/

  • linkedin
  • Increase Font
  • Sharebar

    Studies find sunbathing linked to gum disease prevalence

    Published in the journal of Community Dentistry and Oral Epidemiology, a recent study reinforces previous connections between lack of sunshine and gum disease.

    While stretching out in the sun this summer has its cancer-causing risks, it can also ensure a healthier smile. Research has found that a healthy dose of sunlight could actually help stave off gum disease and increase gum health.

    Since sunlight is a significant source of vitamin D, soaking up some extra rays could help prevent the development of vitamin D deficiencies. Vitamin D deficiencies can lead to increased risk of gingivitis and periodontal disease. In addition to infected gums, periodontal disease can cause the connective tissue holding the teeth in the jawbone to become damaged, which can result in tooth loss.

    More on gum health: Study finds link between alcohol consumption and gum health

    Past research has found links between vitamin D levels and gum health, including research that discovered that the higher the vitamin D level, the lower the prevalence of gingivitis, and that higher vitamin D levels can impact inflammation of the gums. A 2004 study in the United States also determined that vitamin D affects risk for periodontal disease due to its effect on bone mineral density. 

    The most recent study1, conducted in Korea by a team of researchers, examined the link between periodontitis and vitamin D levels. 6011 subjects participated in the study, and periodontal conditions were assessed. Researchers examined whether or not vitamin D levels had different effects on smokers. They found that vitamin D deficiency in current smokers had a significant correlation with higher levels of periodontitis, leading to the conclusion that smoking could modify the effects of vitamin D on periodontitis.

    Emerging research: Study finds missing teeth can predict cardiovascular events

    While high vitamin D levels do promote healthier gums and lower incidences of gum disease, bronzing out in the sun has its risks.

    "There are many dangers of being in the sun too long and these are well documented," said Dr. Nigel Carter, chief executive of the British Dental Health Foundation. "Always use the appropriate factor sunscreen and don't forget to protect your lips too.

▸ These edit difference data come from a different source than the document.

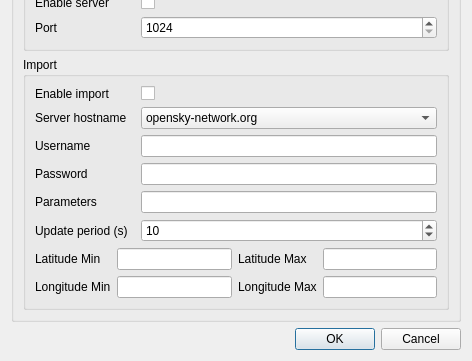
Before: the Qt Designer form plugins/channelrx/demodadsb/adsbdemodfeeddialog.ui in f4exb/sdrangel, drawn with Qt 5; both pictures show x 0 to 472 and y 207 to 568 of the 472 by 568 pixel window.
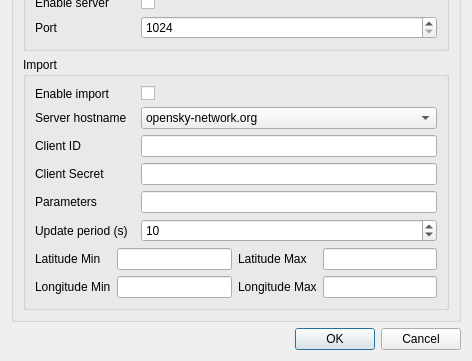
After: the same form once the commit is applied.

What changed in the file:
```diff
--- a/plugins/channelrx/demodadsb/adsbdemodfeeddialog.ui
+++ b/plugins/channelrx/demodadsb/adsbdemodfeeddialog.ui
@@ -111,7 +111,7 @@
          <item row="2" column="0">
           <widget class="QLabel" name="importUsernameLabel">
            <property name="text">
-            <string>Username</string>
+            <string>Client ID</string>
            </property>
           </widget>
          </item>
@@ -190,7 +190,7 @@
          <item row="3" column="0">
           <widget class="QLabel" name="importPasswordLabel">
            <property name="text">
-            <string>Password</string>
+            <string>Client Secret</string>
            </property>
           </widget>
          </item>
```
Left out of the diff: 19 changed lines with no effect on the pictures.
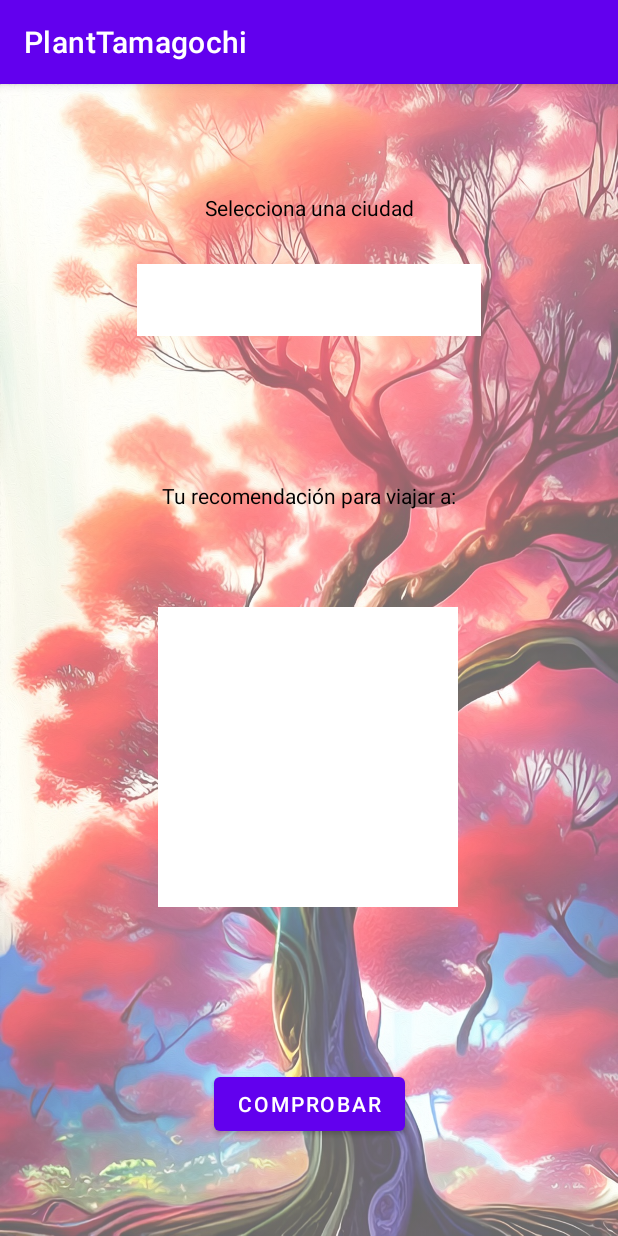
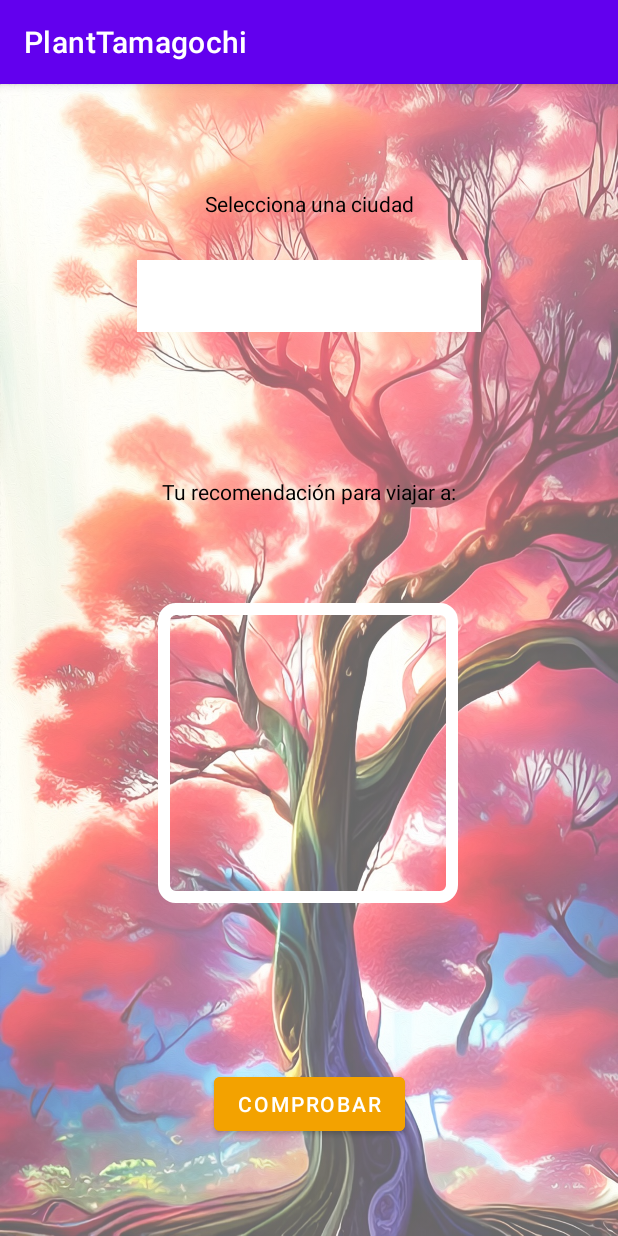
Before and after one commit to sergiogomesan8/MIW-FEM-PlantTamagochi, an Android app: the MainActivity screen opened directly, with no data from a screen before it, after a tap on "TRANSPORTAR PLANTA", on a phone screen of 412 x 824 dp. Run offline under Robolectric (Android 15) with nearby library versions, the phone set to English and light mode, and no system bars; our stand-ins replace Firebase (no records; nobody signed in at launch, a user with empty details on screens opened directly).

Commit message:
update all finish 2

```diff
--- a/app/src/main/java/es/upm/miw/planttamagochi/MainActivity.java
+++ b/app/src/main/java/es/upm/miw/planttamagochi/MainActivity.java
@@ -16,7 +16,6 @@ import android.widget.Toast;
 
 import com.google.android.material.snackbar.Snackbar;
 import com.google.firebase.auth.FirebaseAuth;
-import com.google.firebase.auth.FirebaseUser;
 import com.google.firebase.database.DatabaseReference;
 import com.google.firebase.database.FirebaseDatabase;
 
@@ -28,7 +27,6 @@ import java.util.List;
 import java.util.Map;
 
 import es.upm.miw.planttamagochi.service.device.ISpikeRESTAPIService;
-import es.upm.miw.planttamagochi.firebase.Firebase;
 import es.upm.miw.planttamagochi.fragments.Perfil;
 import es.upm.miw.planttamagochi.model.PlantTamagochiModel;
 import es.upm.miw.planttamagochi.pojo.AuthorizationBearer;
@@ -69,8 +67,7 @@ public class MainActivity extends AppCompatActivity implements View.OnClickListe
     PlantTamagochiModel plantTamagochiVM;
     FirebaseAuth Auth;
     FirebaseDatabase database;
-    Firebase firebase;
-    FirebaseUser firebaseUser;
+    String firebaseUser;
     TextView txtsaludo;
 
     @Override
@@ -80,14 +77,14 @@ public class MainActivity extends AppCompatActivity implements View.OnClickListe
 
         plantTamagochiVM = new ViewModelProvider(this).get(PlantTamagochiModel.class);
 
-        firebase = new Firebase(plantTamagochiVM);
         database = FirebaseDatabase.getInstance();
 
         this.crearObservadores();
         this.postBearerToken();
 
-        firebaseUser = firebase.getFirebaseUser();
-        txtsaludo = (TextView)findViewById(R.id.txtsaludo);
+        firebaseUser = getIntent().getStringExtra("usuario");
+
+        txtsaludo = (TextView) findViewById(R.id.txtsaludo);
         txtsaludo.setText("Hola, " + firebaseUser);
 
         //Click Listeners
@@ -112,7 +109,7 @@ public class MainActivity extends AppCompatActivity implements View.OnClickListe
                 new Observer<FirebaseAuth>() {
                     @Override
                     public void onChanged(FirebaseAuth firebaseAuth) {
-                        marcarAuth(firebase.getFirebaseAuth());
+                        marcarAuth(firebaseAuth);
                     }
                 }
         );
@@ -120,9 +117,6 @@ public class MainActivity extends AppCompatActivity implements View.OnClickListe
 
     private void marcarAuth(FirebaseAuth auth) {
         this.Auth = auth;
-    }
-    private void marcarUser(FirebaseUser user){
-        this.firebaseUser = user;
     }
 
 
@@ -260,7 +254,7 @@ public class MainActivity extends AppCompatActivity implements View.OnClickListe
 
     public void logOut() {
         Auth.signOut();
-        firebase.setFirebaseAuth(Auth);
+        plantTamagochiVM.setAuth(Auth);
     }
 
 }
--- a/app/src/main/java/es/upm/miw/planttamagochi/firebase/Firebase.java
+++ /dev/null
@@ -1,33 +0,0 @@
-package es.upm.miw.planttamagochi.firebase;
-
-import com.google.firebase.auth.FirebaseAuth;
-import com.google.firebase.auth.FirebaseUser;
-
-import es.upm.miw.planttamagochi.model.PlantTamagochiModel;
-
-public class Firebase {
-
-    private final PlantTamagochiModel plantTamagochiModel;
-
-    public Firebase(PlantTamagochiModel plantTamagochiModel) {
-        this.plantTamagochiModel = plantTamagochiModel;
-    }
-
-    public FirebaseAuth getFirebaseAuth() {
-        return plantTamagochiModel.getAuth().getValue();
-    }
-
-    public void setFirebaseAuth(FirebaseAuth firebaseAuth) {
-        this.plantTamagochiModel.setAuth(firebaseAuth);
-    }
-
-    public FirebaseUser getFirebaseUser(){
-        FirebaseAuth firebaseAuth = this.getFirebaseAuth();
-        return firebaseAuth.getCurrentUser();
-    }
-
-    public void setFirebaseUser(FirebaseUser firebaseUser) {
-        this.plantTamagochiModel.setCurrentUser(firebaseUser);
-    }
-
-}
--- /dev/null
+++ b/app/src/main/res/drawable/white_frame.xml
@@ -0,0 +1,13 @@
+<?xml version="1.0" encoding="utf-8"?>
+<shape xmlns:android="http://schemas.android.com/apk/res/android">
+    <stroke
+        android:width="8dp"
+        android:color="@color/white" />
+    <padding
+        android:bottom="8dp"
+        android:left="8dp"
+        android:right="8dp"
+        android:top="8dp" />
+
+    <corners android:radius="8dp" />
+</shape>
--- a/app/src/main/res/layout/activity_transportar_planta.xml
+++ b/app/src/main/res/layout/activity_transportar_planta.xml
@@ -51,7 +51,7 @@
         android:layout_height="wrap_content"
         android:layout_marginBottom="16dp"
         android:text="@string/txtCiudad"
-        android:textColor="#6200ED"
+        android:textColor="@color/blue"
         android:textSize="30sp"
         app:layout_constraintBottom_toTopOf="@+id/imagenRecomendacion"
         app:layout_constraintEnd_toEndOf="parent"
@@ -63,8 +63,7 @@
         android:layout_width="200dp"
         android:layout_height="200dp"
         android:layout_marginBottom="4dp"
-        android:background="@color/white"
-        android:padding="8dp"
+        android:background="@drawable/white_frame"
         app:layout_constraintBottom_toTopOf="@+id/txtRecomendacion"
         app:layout_constraintEnd_toEndOf="parent"
         app:layout_constraintHorizontal_bias="0.497"
@@ -76,6 +75,8 @@
         android:layout_height="wrap_content"
         android:layout_marginBottom="196dp"
         android:text=""
+        android:textColor="@color/white"
+        android:textSize="16sp"
         app:layout_constraintBottom_toBottomOf="parent"
         app:layout_constraintEnd_toEndOf="parent"
         app:layout_constraintHorizontal_bias="0.498"
@@ -86,6 +87,7 @@
         android:layout_width="wrap_content"
         android:layout_height="wrap_content"
         android:layout_marginTop="84dp"
+        android:backgroundTint="@color/orange"
         android:text="@string/txtComprobar"
         app:layout_constraintEnd_toEndOf="parent"
         app:layout_constraintStart_toStartOf="parent"
--- a/app/src/main/res/values/colors.xml
+++ b/app/src/main/res/values/colors.xml
@@ -8,7 +8,7 @@
     <color name="black">#FF000000</color>
     <color name="white">#FFFFFFFF</color>
     <color name="orange">#F3A200</color>
-    <color name="blue">#13BEE9</color>
+    <color name="blue">#1271C4</color>
 
     <color name="red">#e71837</color>
     <color name="green">#34bc14</color>
```
Also changed, not shown: app/src/main/java/es/upm/miw/planttamagochi/LoginActivity.java (+3 -5 lines), app/src/main/java/es/upm/miw/planttamagochi/TransportarPlantaActivity.java (+24 -32 lines), app/src/main/java/es/upm/miw/planttamagochi/model/PlantTamagochiModel.java (+0 -21 lines), app/src/main/res/layout/activity_perfil_user.xml (deleted, +0 -37 lines), app/src/main/res/drawable/tamagochi_happy.png, app/src/main/res/drawable/tamagochi_normal.png (added).
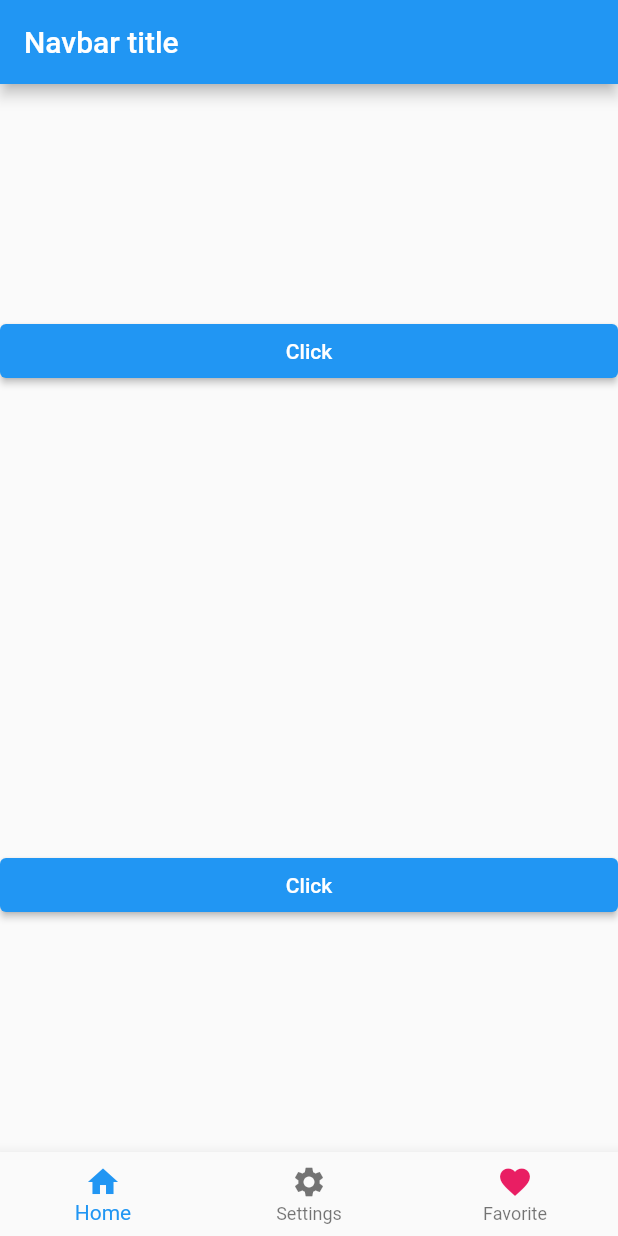
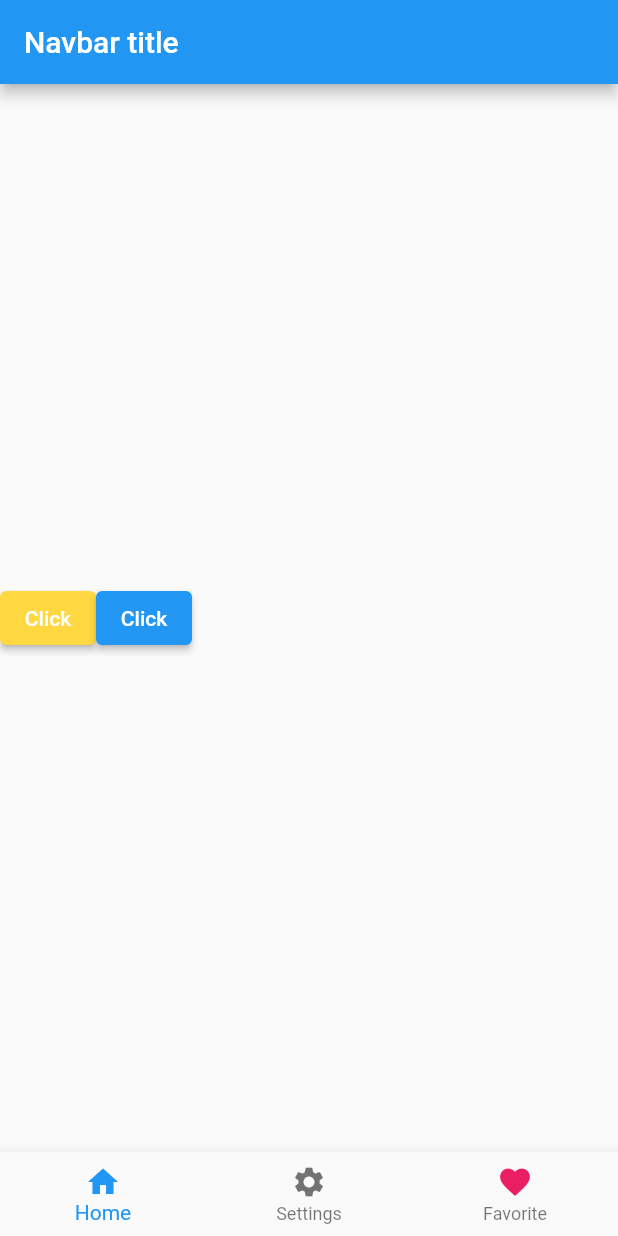
Before and after one commit to jhonatan0912/FLUTTER-APP-1, a Flutter app: the screen it shows after launch, on a phone screen of 412 x 824 dp. Run offline on Flutter 3.47's test engine with Material 2 defaults, Android fonts, the phone set to English and light mode, and no system bars.

Commit message:
button styles added

```diff
--- a/lib/main.dart
+++ b/lib/main.dart
@@ -31,11 +31,20 @@ class _MyAppState extends State<MyApp> {
         ),
         // Body
         body: Center(
-          child: Column(
-            mainAxisAlignment: MainAxisAlignment.spaceAround,
-            crossAxisAlignment: CrossAxisAlignment.stretch,
+          child: SizedBox(
+            width: double.infinity,
+            height: double.infinity,
+            child: Row(
+              // main => X
+              // cross => Y
+              mainAxisAlignment: MainAxisAlignment.start,
+              crossAxisAlignment: CrossAxisAlignment.center,
               children: [
                 ElevatedButton(
+                  style: ElevatedButton.styleFrom(
+                      // foreground => text color
+                      foregroundColor: Colors.white,
+                      backgroundColor: Colors.amberAccent),
                   onPressed: () {
                     setState(() {
                       buttonName = 'Pressed';
@@ -52,6 +61,7 @@ class _MyAppState extends State<MyApp> {
                   child: Text(buttonName),
                 )
               ],
+            ),
           ),
         ),
         bottomNavigationBar: BottomNavigationBar(
```
Lines whose indentation alone changed are shown as unchanged.
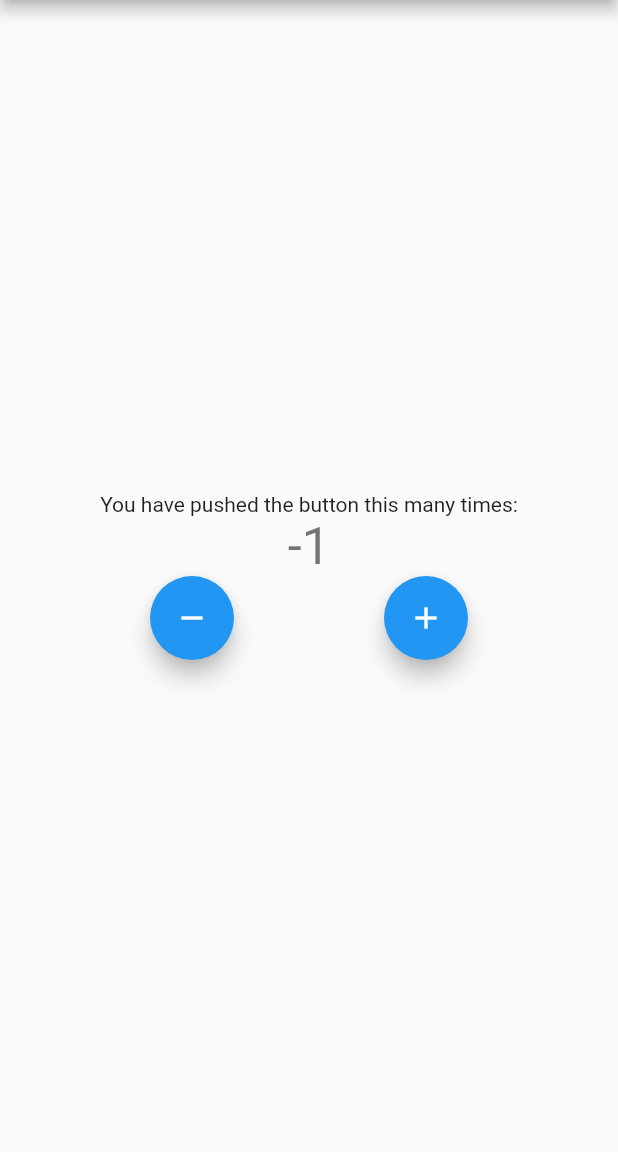
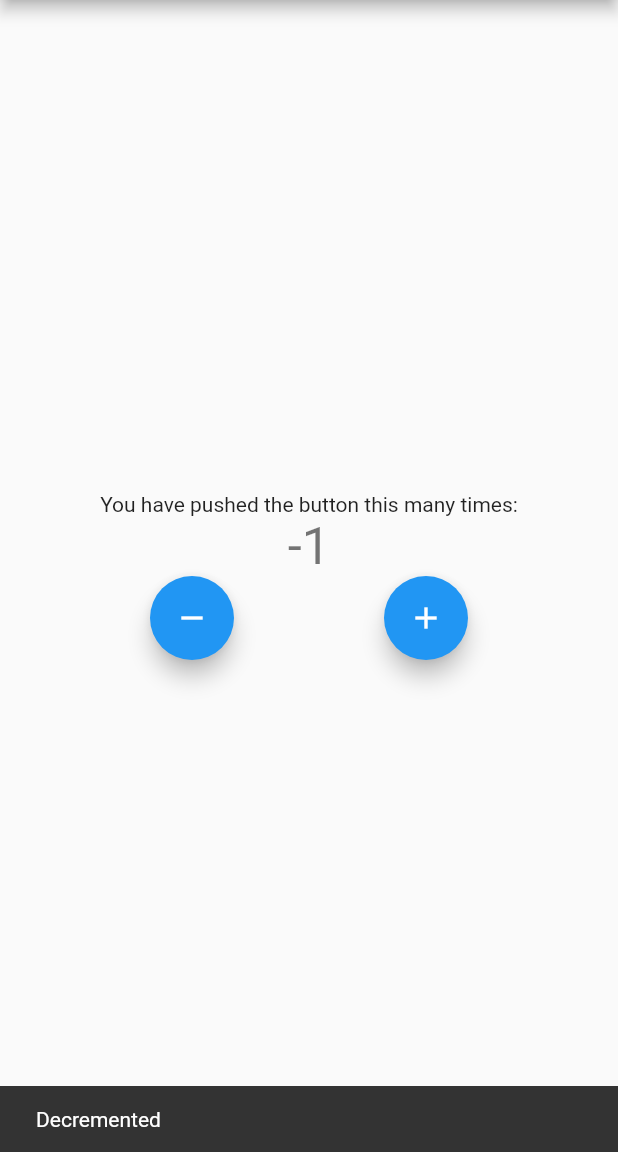
Before and after one commit to ravikesh4/flutter_bloc, a Flutter app: the screen it shows after launch, after a tap on the "remove" icon, on a phone screen of 412 x 824 dp, the part 84-1236 px from its top. Run offline on Flutter 3.47's test engine with Material 2 defaults, Android fonts, the phone set to English and light mode, and no system bars; our stand-ins replace bloc, flutter_bloc.

Commit message:
couter done

```diff
--- a/bloc_counter/lib/main.dart
+++ b/bloc_counter/lib/main.dart
@@ -45,31 +45,30 @@ class _MyHomePageState extends State<MyHomePage> {
       appBar: AppBar(
         title: Text(widget.title),
       ),
-      body: BlocListener<CounterCubit, CounterState>(
-        listener: (context, state) {
-          if(state.wasIncremented == true) {
-            Scaffold.of(context).showSnackBar(
-             SnackBar(
-               content: Text('Incremented'),
-              duration: Duration(microseconds: 2000),
-             ),
-            );
-          } else if (state.wasIncremented == false) {
-            Scaffold.of(context).showSnackBar(
-             SnackBar(content: Text('Decremented'),
-             duration: Duration(microseconds: 2000),
-             ),
-            );
-          }
-        },
-        child: Center(
+      body: Center(
               child: Column(
                 mainAxisAlignment: MainAxisAlignment.center,
                 children: <Widget>[
                   Text(
                     'You have pushed the button this many times:',
                   ),
-                  BlocBuilder<CounterCubit, CounterState>(
+                  BlocConsumer<CounterCubit, CounterState>(
+                    listener: (context, state) {
+          if(state.wasIncremented == true) {
+            Scaffold.of(context).showSnackBar(
+             SnackBar(
+               content: Text('Incremented'),
+              duration: Duration(seconds: 1),
+             ),
+            );
+          } else if (state.wasIncremented == false) {
+            Scaffold.of(context).showSnackBar(
+             SnackBar(content: Text('Decremented'),
+             duration: Duration(seconds: 1),
+             ),
+            );
+          }
+        },
                     builder: (context, state) {
                       return Text(
                         state.counterValue.toString(),
@@ -102,7 +101,7 @@ class _MyHomePageState extends State<MyHomePage> {
             )
 
         ),
-      ),
+
       // This trailing comma makes auto-formatting nicer for build methods.
     );
   }
```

Staying well hydrated ... is also important and as a bonus, this is good for your teeth too."

    Dr. Carter adds, "While getting a bit of sunshine should not replace your daily oral health routine, like twice daily brushing, it's a simply addition that could make a positive difference." 

    So, slather on that sunscreen and go fight gum disease, one sunny day at a time!

    New study finds periodontal disease most prevalent among ethnic minorities

    1The study, entitled “Association between vitamin D deficiency and periodontal status in current smokers,” was published in the journal of Community Dentistry and Oral Epidemiology in May 2015.

    Laura Dorr
    Laura Dorr is the executive editor of DPR's Modern Dental Network.